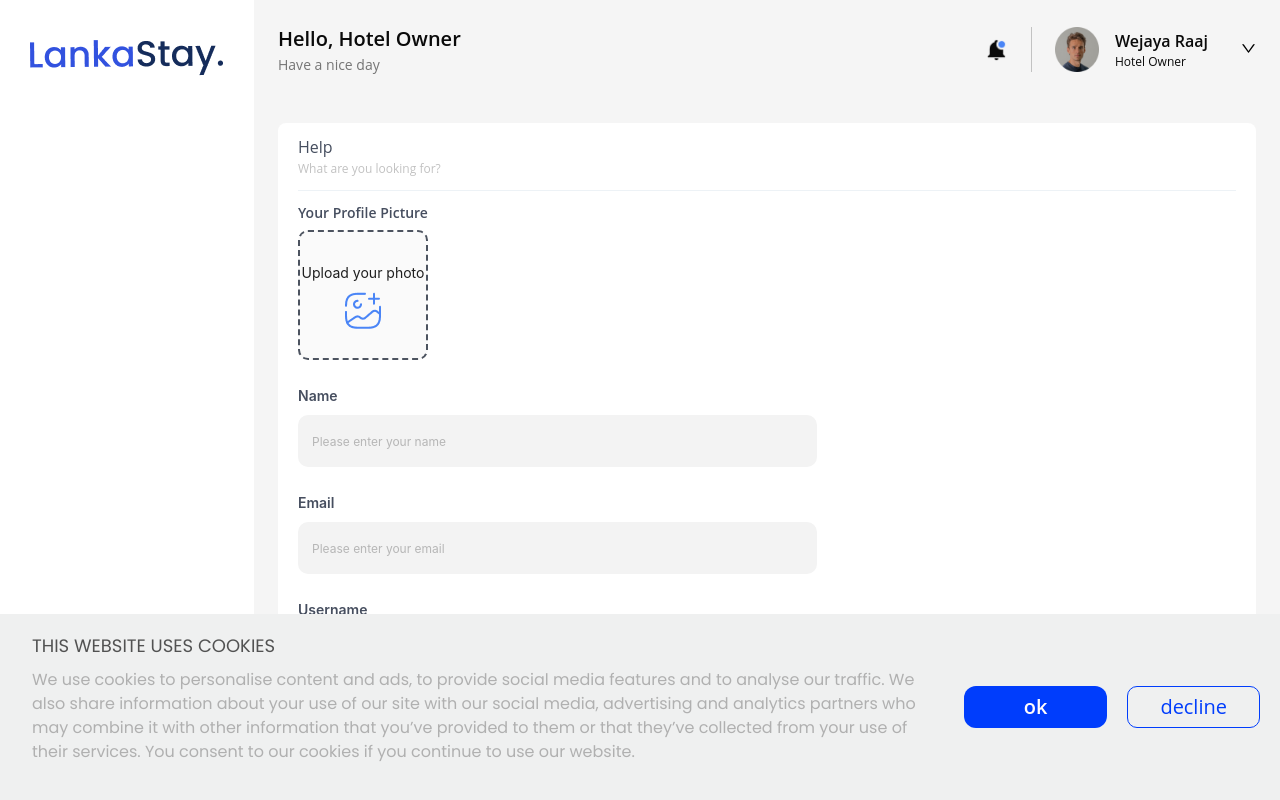
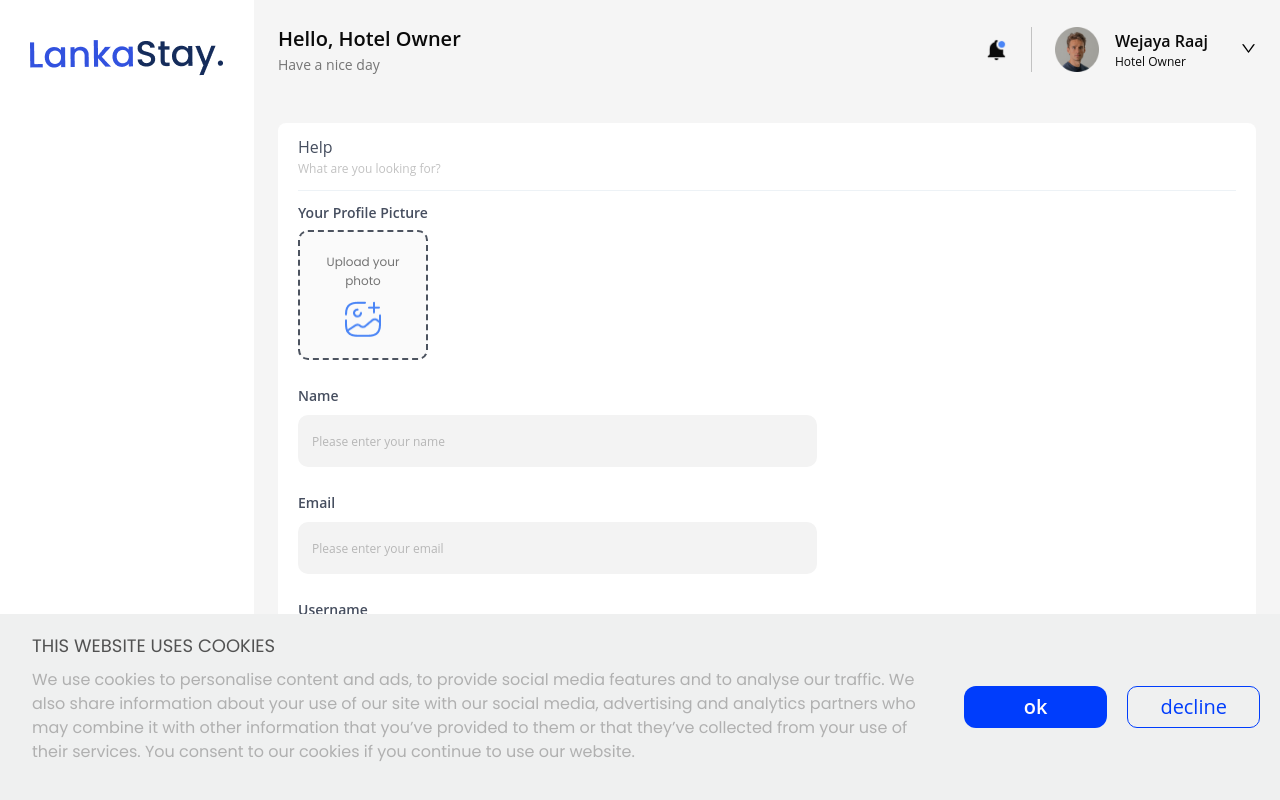
Before and after one commit to nursahtuncel/Lankastay, a React (Vite) app: page /dashboard in a window 1280 px wide. Shown: the top 800 px of the page. Built offline with nearby package versions, Linux system fonts and the light colour scheme.

Commit message:
[JA-82] - Dashboard-Settings

```diff
--- a/src/components/DashboardSettings/index.jsx
+++ b/src/components/DashboardSettings/index.jsx
@@ -83,18 +83,9 @@ const DashboardSettings = () => {
             onChange={handleFileChange}
           >
             {fileList.length >= 8 ? null : (
-              <div
-                className="upload-image-container"
-                style={{ textAlign: "center" }}
-              >
-                <div
-                  style={{
-                    marginBottom: 8,
-                  }}
-                >
-                  Upload your photo
-                </div>
-                <img src={add} alt="add" className="upload-image" />
+              <div className="upload-button">
+                <div className="upload-text">Upload your photo</div>
+                <img src={add} alt="add" className="upload-img" />
               </div>
             )}
           </Upload>
--- a/src/components/DashboardSettings/styles.scss
+++ b/src/components/DashboardSettings/styles.scss
@@ -50,6 +50,7 @@
         border-radius: 10px;
 
         .upload-button {
+          font-family: $primary-font;
           border: 0;
           background: none;
           display: flex;
@@ -81,6 +82,7 @@
         margin: 0;
 
         label {
+          font-family: $secondary-font;
           font-weight: 600;
           font-size: 14px;
           line-height: 100%;
@@ -88,6 +90,7 @@
         }
 
         .ant-input {
+          font-family: $secondary-font;
           font-weight: 400;
           font-size: 12px;
           line-height: 112.00000000000001%;
@@ -118,6 +121,7 @@
 
       .form-buttons {
         .submit-button {
+          font-family: $primary-font;
           font-weight: 500;
           font-size: 14px;
           line-height: 100%;
@@ -131,6 +135,7 @@
         }
 
         .reset-button {
+          font-family: $primary-font;
           font-weight: 500;
           font-size: 14px;
           line-height: 100%;
```
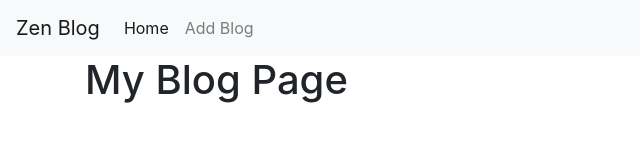
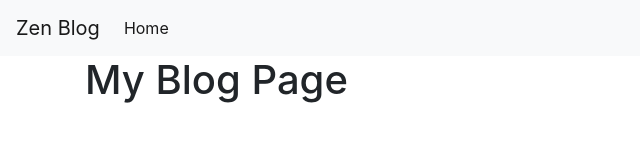
Before and after one commit to Zenulous/zenvanriel, an Angular app: page / in a window 1280 px wide. Shown: the top 160 px of the page, without its empty margins (0-640 px from the left). Built offline with nearby package versions, Linux system fonts and the light colour scheme.

Commit message:
Commented add blog capabilities out

```diff
--- a/src/app/app.component.html
+++ b/src/app/app.component.html
@@ -17,9 +17,9 @@
       <li class="nav-item active">
         <a class="nav-link" routerLink="">Home</a>
       </li>
-      <li class="nav-item">
+      <!-- <li class="nav-item">
         <a class="nav-link" routerLink="add-blog">Add Blog</a>
-      </li>
+      </li> -->
     </ul>
   </div>
 </nav>
```
Also changed, not shown: src/app/app-routing.module.ts (+4 -4 lines).
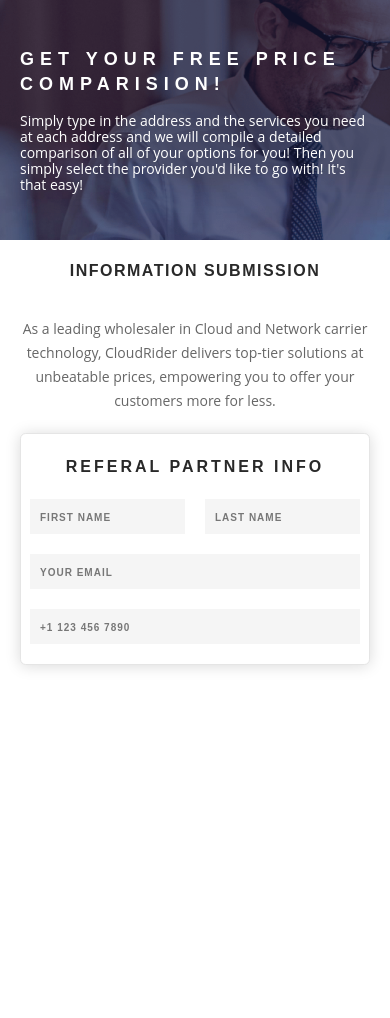
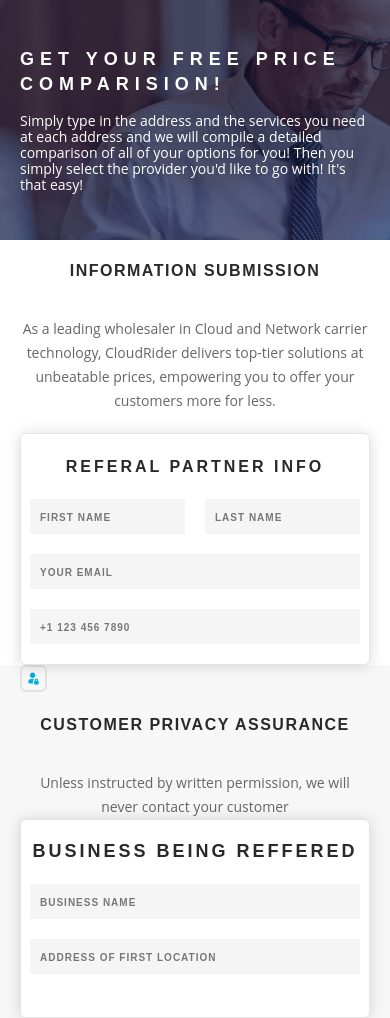
Before and after one commit to AmmarShafqat/CloudwayInitial, a plain HTML site: page index.html in a window 390 px wide. Before the commit the page ends 844 px from the top, so only its background shows below. Drawn offline with Linux system fonts and the light colour scheme; a web font is replaced by a local one.

Commit message:
Updates Initial Added

```diff
--- a/index.html
+++ b/index.html
@@ -41,5 +41,43 @@
             </div>
         </div>
     </section>
+    <section class="customer-privacy">
+        <div class="container ">
+            <div class="customer-privacy-box">
+                <div class="form">
+                    <form action="submit">
+                        <h2 class="form-title">BUSINESS BEING REFFERED</h2>
+                        <input type="text" class="input-email" placeholder="BUSINESS NAME" required>
+                        <input type="text" class="input-phonenumber" placeholder="ADDRESS OF FIRST LOCATION" required>
+                    </form>
+                </div>
+                <div class="customer-privacy-box-2">
+                    <svg class="customer-icon" width="54" height="54" viewBox="0 0 54 54" fill="none" xmlns="http://www.w3.org/2000/svg">
+                        <g filter="url(#filter0_d_80_885)">
+                        <rect x="1" y="1" width="52" height="52" rx="16" fill="white" fill-opacity="0.07" shape-rendering="crispEdges"/>
+                        <path d="M24.8807 25.7273C28.3953 25.7273 31.2444 22.8782 31.2444 19.3637C31.2444 15.8491 28.3953 13 24.8807 13C21.3662 13 18.5171 15.8491 18.5171 19.3637C18.5171 22.8782 21.3662 25.7273 24.8807 25.7273Z" fill="#00B0DC"/>
+                        <path fill-rule="evenodd" clip-rule="evenodd" d="M35.0626 30.8182V32.0908H32.5171V30.8182C32.5171 30.1164 33.0882 29.5454 33.7898 29.5454C34.4915 29.5454 35.0626 30.1164 35.0626 30.8182ZM29.9716 30.8182V32.179C28.9951 32.4561 28.2789 33.3549 28.2789 34.42V38.6707C28.2789 39.9565 29.3226 40.9999 30.6081 40.9999H36.9717C38.2572 40.9999 39.3009 39.9565 39.3009 38.6707V34.42C39.3009 33.3548 38.5846 32.456 37.608 32.1789V30.8182C37.608 28.7129 35.8953 27 33.7898 27C31.6843 27 29.9716 28.7129 29.9716 30.8182ZM27.4262 30.716C27.439 29.851 27.6301 29.0232 27.9483 28.2725H21.0626C17.5499 28.2725 14.699 31.1237 14.699 34.6361C14.699 36.736 16.4173 38.4543 18.5171 38.4543H25.7334V34.4198C25.7334 32.9433 26.3953 31.6196 27.4262 30.716Z" fill="#00B0DC"/>
+                        </g>
+                        <defs>
+                        <filter id="filter0_d_80_885" x="0" y="0" width="54" height="54" filterUnits="userSpaceOnUse" color-interpolation-filters="sRGB">
+                        <feFlood flood-opacity="0" result="BackgroundImageFix"/>
+                        <feColorMatrix in="SourceAlpha" type="matrix" values="0 0 0 0 0 0 0 0 0 0 0 0 0 0 0 0 0 0 127 0" result="hardAlpha"/>
+                        <feMorphology radius="1" operator="dilate" in="SourceAlpha" result="effect1_dropShadow_80_885"/>
+                        <feOffset/>
+                        <feComposite in2="hardAlpha" operator="out"/>
+                        <feColorMatrix type="matrix" values="0 0 0 0 0.88484 0 0 0 0 0.88484 0 0 0 0 0.88484 0 0 0 1 0"/>
+                        <feBlend mode="normal" in2="BackgroundImageFix" result="effect1_dropShadow_80_885"/>
+                        <feBlend mode="normal" in="SourceGraphic" in2="effect1_dropShadow_80_885" result="shape"/>
+                        </filter>
+                        </defs>
+                    </svg>
+                    <div class="info-box-text customer-privacy-box-details">
+                        <h2 class="info-box-submission-title">CUSTOMER PRIVACY <br> ASSURANCE</h2>
+                        <p class="info-box-submission-details">Unless instructed by written permission, we <br> will never contact your customer</p>
+                    </div>
+                </div>
+            </div>
+        </div>
+    </section>
 </body>
 </html>
--- a/style.css
+++ b/style.css
@@ -1,5 +1,8 @@
 @import url('https://fonts.cdnfonts.com/css/raleway-5');
 @import url('https://fonts.cdnfonts.com/css/open-sans');
+:root{
+  --background-primary: #F7F7F7;
+}
 *{
     margin: 0;
     padding: 0;
@@ -159,12 +162,48 @@ form {
     padding-top: 20px;
     padding-bottom: 20px;
 }
+.customer-privacy{
+  background-color: var(--background-primary);
+  height: 353px;
+}
+.customer-privacy .form{
+  transform: translateY(0) !important;
+}
+.customer-privacy .form-title{
+  font-size: 18px;
+}
+.customer-privacy form{
+  padding: 19px 0;
+}
+.customer-privacy-box {
+  display: flex;
+  justify-content: space-between;
+  align-items: center;
+  height: 353px;
+}
+.customer-privacy-box .form{
+  flex: 1;
+}
+.customer-icon{
+  border: 2px solid #E2E2E2;
+  border-radius: 16px;
+}
+.customer-privacy-box-2{
+  display: flex;
+  flex-direction: column;
+  gap: 35px;
+}
+.customer-privacy-box-details{
+  margin-bottom: 20px;
+  padding-bottom: 20px;
+}
+
 @media (max-width: 1141px) {
     .form{
         transform: translateY(-10%)
     }
 }
-@media (max-width: 768px) {
+@media (max-width: 1000px) {
     .info-box{
         flex-direction: column;
         align-items: center;
@@ -236,4 +275,30 @@ form {
         font-weight: 700;
         letter-spacing: 1px;
     }
+    .info-submit{
+      height: auto;
+    }
+    .customer-privacy{
+      height: auto;
+    }
+    .customer-privacy-box {
+      display: flex;
+      flex-direction: column-reverse;
+    }
+    .customer-privacy-box-details{
+      margin-bottom: 0px;
+      padding-bottom: 0px;
+    }
+    .customer-privacy-box-details .info-box-submission-title br{
+      display: none;
+
+    }
+    .customer-privacy-box-2{
+      gap: 2px;
+    }
+    .customer-icon{
+      width: 27px;
+      height: 27px;
+      border-radius: 6px;
+    }
 }
```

:::

Copy each line of the entries in which the string "column" is found.

+  flex-direction: column;
         flex-direction: column;
+      flex-direction: column-reverse;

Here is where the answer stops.